                A successful lawyer by trade, brother Myers interest in music goes back many years. During his time at Penn, he often played guitar for his admiring fans at various venues in the Philadelphia area, particularly at Head House Square on 2nd Street.

                On behalf of MSD, brother Myers hosted a virtual event via ZOOM, on May 7, 2020, titled Bluegrass and Old Time Traditions: Where Did They Come From and Where Are They Going? Brother Myers’ lecture focused on the history of Bluegrass, starting with Bill Monroe in 1946. He explained that, in that era, people living in rural areas often did not have record players and/or radios. Their only source of musical entertainment was through live performances. The bands, during those early years of Bluegrass played simple arrangements conducive to dancing. The bands were comprised, for the most part, of a mandolin, guitar, banjo, upright bass, and fiddle. The musical arrangements separated Bluegrass from other musical genres.

                Despite decades of rising and declining popularity, Bluegrass retains the musical form that has not significantly changed through the years. Interspersed with brother Myers observations and commentary were audio clips and YouTube video/audio clips that helped clarify his explanation of Bluegrass arrangements, show that Bluegrass bands are comprised of excellent musicians, and illustrate his assertions that Bluegrass is just as good now as it has ever been.  

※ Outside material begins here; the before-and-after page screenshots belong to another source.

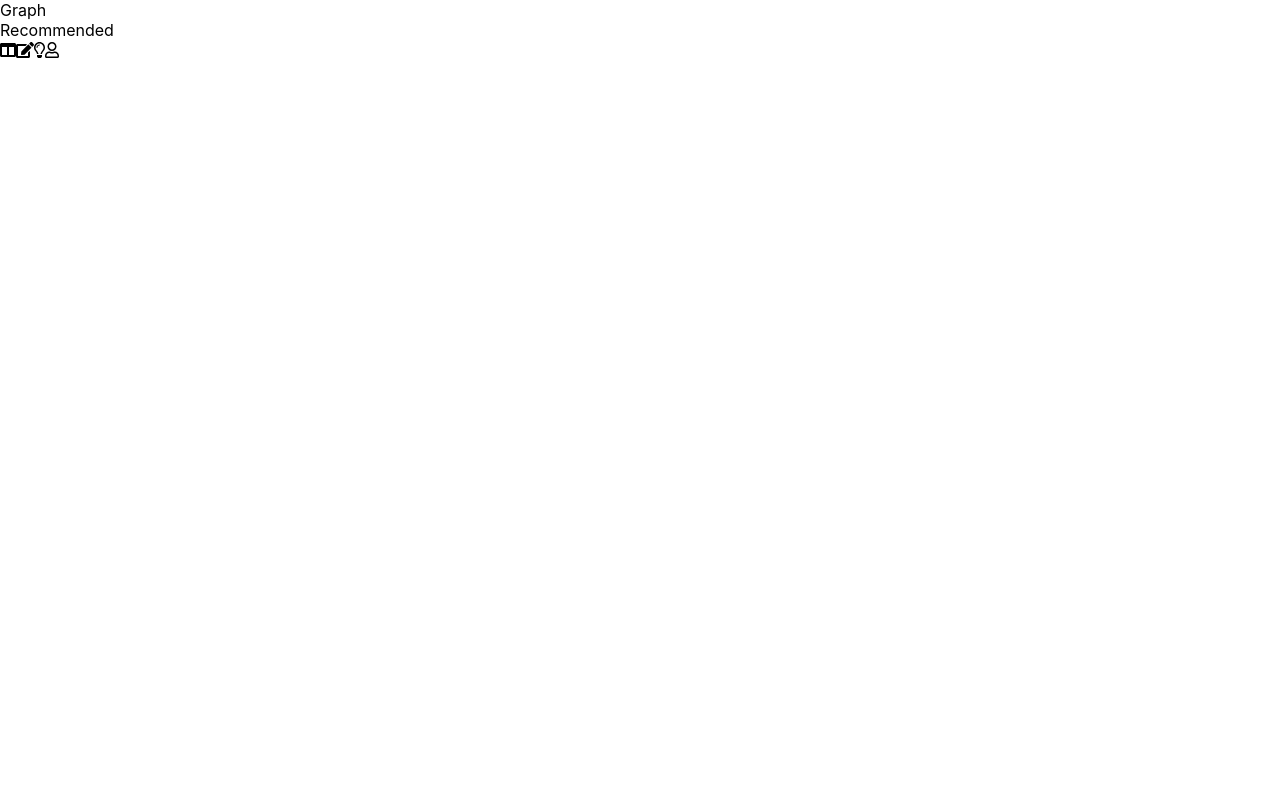
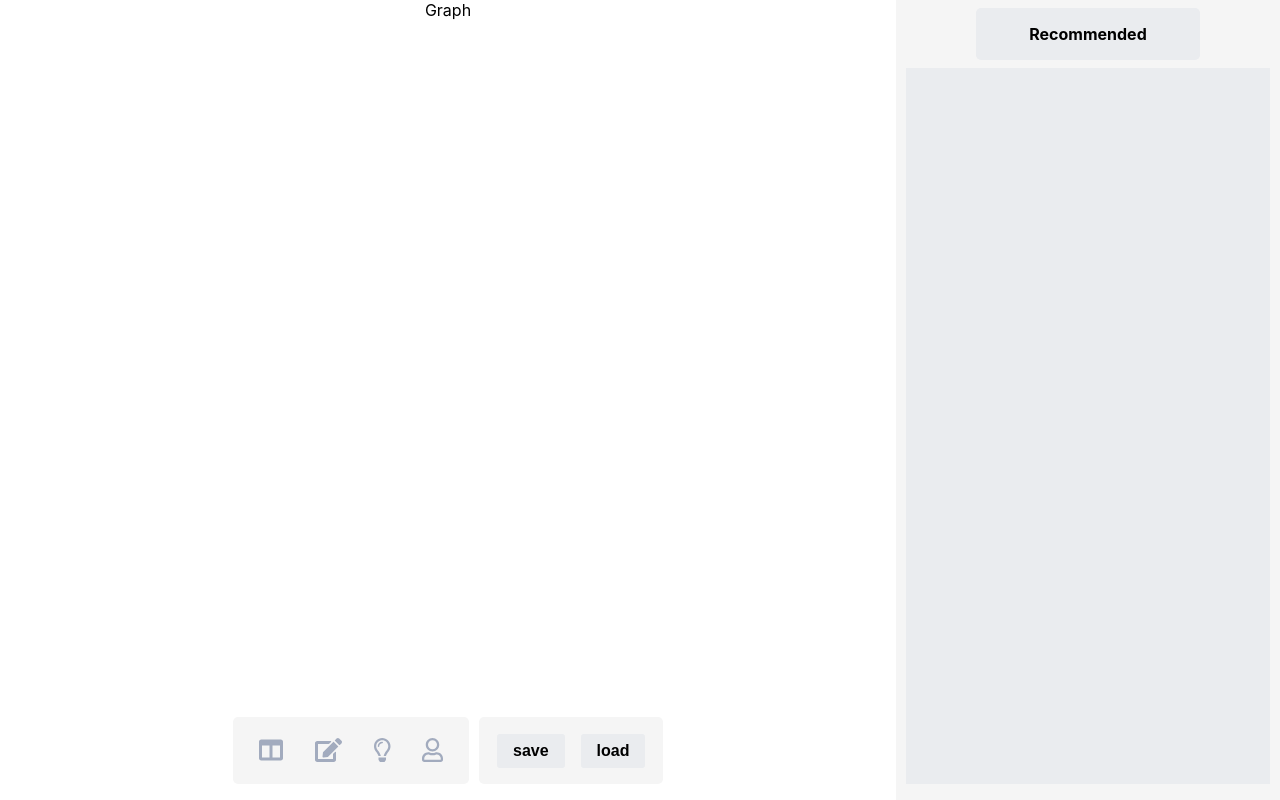
Before and after one commit to Ewha-BTS/ERP, a React (Create React App) app in the folder erp-client/: page /recommend in a window 1280 px wide. Built offline with nearby package versions, Linux system fonts and the light colour scheme.

Commit message:
update initial recommendation page

```diff
--- a/erp-client/src/App.js
+++ b/erp-client/src/App.js
@@ -13,21 +13,18 @@ function App() {
       <Switch>
         <Route path="/" exact>
           <MainDashboard />
-          <TabBar data={false} />
         </Route>
         <Route path="/define">
           <UserDefine />
-          <TabBar data={false} />
         </Route>
         <Route path="/recommend">
           <Recommendation />
-          <TabBar data={false} />
         </Route>
-        <Route path="mypage">
+        <Route path="/mypage">
           <MyPage />
-          <TabBar data={false} />
         </Route>
       </Switch>
+      <TabBar data={false} />
     </Router>
   );
 }
--- a/erp-client/src/components/common/TabBar.js
+++ b/erp-client/src/components/common/TabBar.js
@@ -7,25 +7,69 @@ import { faUser } from "@fortawesome/free-regular-svg-icons";
 
 import styled from "styled-components";
 
-const TabBarWrap = styled.div``;
+const TabBarWrap = styled.div`
+  .tabBar {
+    width: 70%;
+    position: absolute;
+    bottom: 1rem;
+    display: flex;
+    justify-content: center;
+
+    > * {
+      padding: 5px 10px;
+      background-color: rgb(96.1%, 96.1%, 96.1%);
+      border-radius: 5px;
+    }
+
+    &__icon {
+      > * {
+        font-size: 1.5rem;
+        margin: 1rem;
+        color: rgb(63.7%, 67.1%, 74.5%);
+      }
+    }
+
+    &__button {
+      margin-left: 10px;
+      padding: 5px 10px;
+      display: flex;
+      align-items: center;
+      justify-content: center;
+
+      > * {
+        margin: 0.5rem;
+        padding: 0.5rem 1rem;
+        border-radius: 3px;
+        border: none;
+        background-color: rgb(91.8%, 92.4%, 93.7%);
+        font-size: 1rem;
+        font-weight: bold;
+      }
+    }
+  }
+`;
 
 const TabBar = ({ data }) => {
+  data = true;
+
   return (
     <TabBarWrap>
-      <div className="tab-bar">
-        <FontAwesomeIcon icon={faColumns} />
-        <FontAwesomeIcon icon={faEdit} />
-        <FontAwesomeIcon icon={faLightbulb} />
-        <FontAwesomeIcon icon={faUser} />
+      <div className="tabBar">
+        <div className="tabBar__icon">
+          <FontAwesomeIcon className="tabBar__icon--board" icon={faColumns} />
+          <FontAwesomeIcon className="tabBar__icon--make" icon={faEdit} />
+          <FontAwesomeIcon className="tabBar__icon--rec" icon={faLightbulb} />
+          <FontAwesomeIcon className="tabBar__icon--mypage" icon={faUser} />
+        </div>
+        {data ? (
+          <div className="tabBar__button">
+            <button className="tabBar__button--save">save</button>
+            <button className="tabBar__button--load">load</button>
+          </div>
+        ) : (
+          <></>
+        )}
       </div>
-      {data ? (
-        <div className="graph__button">
-          <button className="load__button">load</button>
-          <button className="save__button">save</button>
-        </div>
-      ) : (
-        <></>
-      )}
     </TabBarWrap>
   );
 };
--- a/erp-client/src/components/main/EditBar.js
+++ /dev/null
@@ -1,7 +0,0 @@
-import React from "react";
-
-const EditBar = () => {
-  return <div>Edit Plot</div>;
-};
-
-export default EditBar;
--- a/erp-client/src/components/main/Graph.js
+++ b/erp-client/src/components/main/Graph.js
@@ -1,7 +1,23 @@
 import React from "react";
 
+import styled from "styled-components";
+
+const GraphWrap = styled.div`
+  .graph {
+    width: 70%;
+    height: 90%;
+    display: flex;
+    justify-content: center;
+    align-items: center;
+  }
+`;
+
 const Graph = () => {
-  return <div>Graph</div>;
+  return (
+    <GraphWrap>
+      <div className="graph">Graph</div>
+    </GraphWrap>
+  );
 };
 
 export default Graph;
--- a/erp-client/src/components/main/RecommendBar.js
+++ /dev/null
@@ -1,7 +0,0 @@
-import React from "react";
-
-const RecommendBar = () => {
-  return <div>Recommended</div>;
-};
-
-export default RecommendBar;
--- /dev/null
+++ b/erp-client/src/components/main/SideBar.js
@@ -0,0 +1,70 @@
+import React from "react";
+
+import styled from "styled-components";
+
+const SideBarWrap = styled.div`
+  .sideBar {
+    position: absolute;
+    margin: 0;
+    background-color: rgb(96.1%, 96.1%, 96.1%);
+    top: 0;
+    right: 0;
+    width: 30%;
+    height: 100%;
+    display: flex;
+    justify-content: space-around;
+
+    > * {
+      display: flex;
+      flex-direction: column;
+      width: 100%;
+      align-items: center;
+    }
+
+    &__title {
+      width: 50%;
+      display: flex;
+      justify-content: center;
+      align-items: center;
+      margin: 0.5rem;
+      padding: 1rem;
+      font-weight: bold;
+      background-color: rgb(91.8%, 92.4%, 93.7%);
+      border-radius: 5px;
+    }
+
+    &__body {
+      position: relative;
+      background-color: rgb(91.8%, 92.4%, 93.7%);
+      height: 100%;
+      width: 95%;
+      margin-bottom: 1rem;
+    }
+  }
+`;
+
+const SideBar = ({ graph }) => {
+  // 각 페이지에 맞게 sidebar의 내용 바꾸기
+  // 일단 지금은 recommendation page에 맞게 설정되어 있음
+
+  return (
+    <SideBarWrap>
+      <div className="sideBar">
+        <div className="sideBar__rec">
+          <div className="sideBar__title">Recommended</div>
+          <div className="sideBar__body"></div>
+        </div>
+        {graph ? (
+          <div className="sideBar__edit">
+            <div className="sideBar__title">Edit Plot</div>
+            <div className="sideBar__body"></div>
+          </div>
+        ) : (
+          <></>
+        )}
+      </div>
+    </SideBarWrap>
+  );
+};
+
+export default SideBar;
--- a/erp-client/src/index.css
+++ b/erp-client/src/index.css
@@ -1,13 +1,15 @@
 body {
   margin: 0;
-  font-family: -apple-system, BlinkMacSystemFont, 'Segoe UI', 'Roboto', 'Oxygen',
-    'Ubuntu', 'Cantarell', 'Fira Sans', 'Droid Sans', 'Helvetica Neue',
+  font-family: -apple-system, BlinkMacSystemFont, "Segoe UI", "Roboto", "Oxygen",
+    "Ubuntu", "Cantarell", "Fira Sans", "Droid Sans", "Helvetica Neue",
     sans-serif;
   -webkit-font-smoothing: antialiased;
   -moz-osx-font-smoothing: grayscale;
+  width: 100vw;
+  height: 100vh;
 }
 
 code {
-  font-family: source-code-pro, Menlo, Monaco, Consolas, 'Courier New',
+  font-family: source-code-pro, Menlo, Monaco, Consolas, "Courier New",
     monospace;
 }
--- a/erp-client/src/pages/Recommendation.js
+++ b/erp-client/src/pages/Recommendation.js
@@ -1,8 +1,7 @@
 import React, { useState } from "react";
 
 import Graph from "../components/main/Graph";
-import RecommendBar from "../components/main/RecommendBar";
-import EditBar from "../components/main/EditBar";
+import SideBar from "../components/main/SideBar";
 
 const Recommendation = () => {
   const [graph, setGraph] = useState(null);
@@ -10,16 +9,7 @@ const Recommendation = () => {
   return (
     <div>
       <Graph />
-      {graph ? (
-        <div className="bar__option">
-          <RecommendBar />
-          <EditBar />
-        </div>
-      ) : (
-        <div className="bar__option">
-          <RecommendBar />
-        </div>
-      )}
+      <SideBar graph={graph} />
     </div>
   );
 };
```
Also changed, not shown: 1 other file (tests, documents, lock files or other folders).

                The entire 74-year history of Bluegrass could not possibly be accomplished, and its music adequately explained, in one night. It is hoped that if brother Myers does any further Bluegrass presentations, he will invite all Beta Pi alumni far enough in advance that notification can be made through our monthly eletters. His presentation was informative, entertaining, and enthralling. Great job, Rich!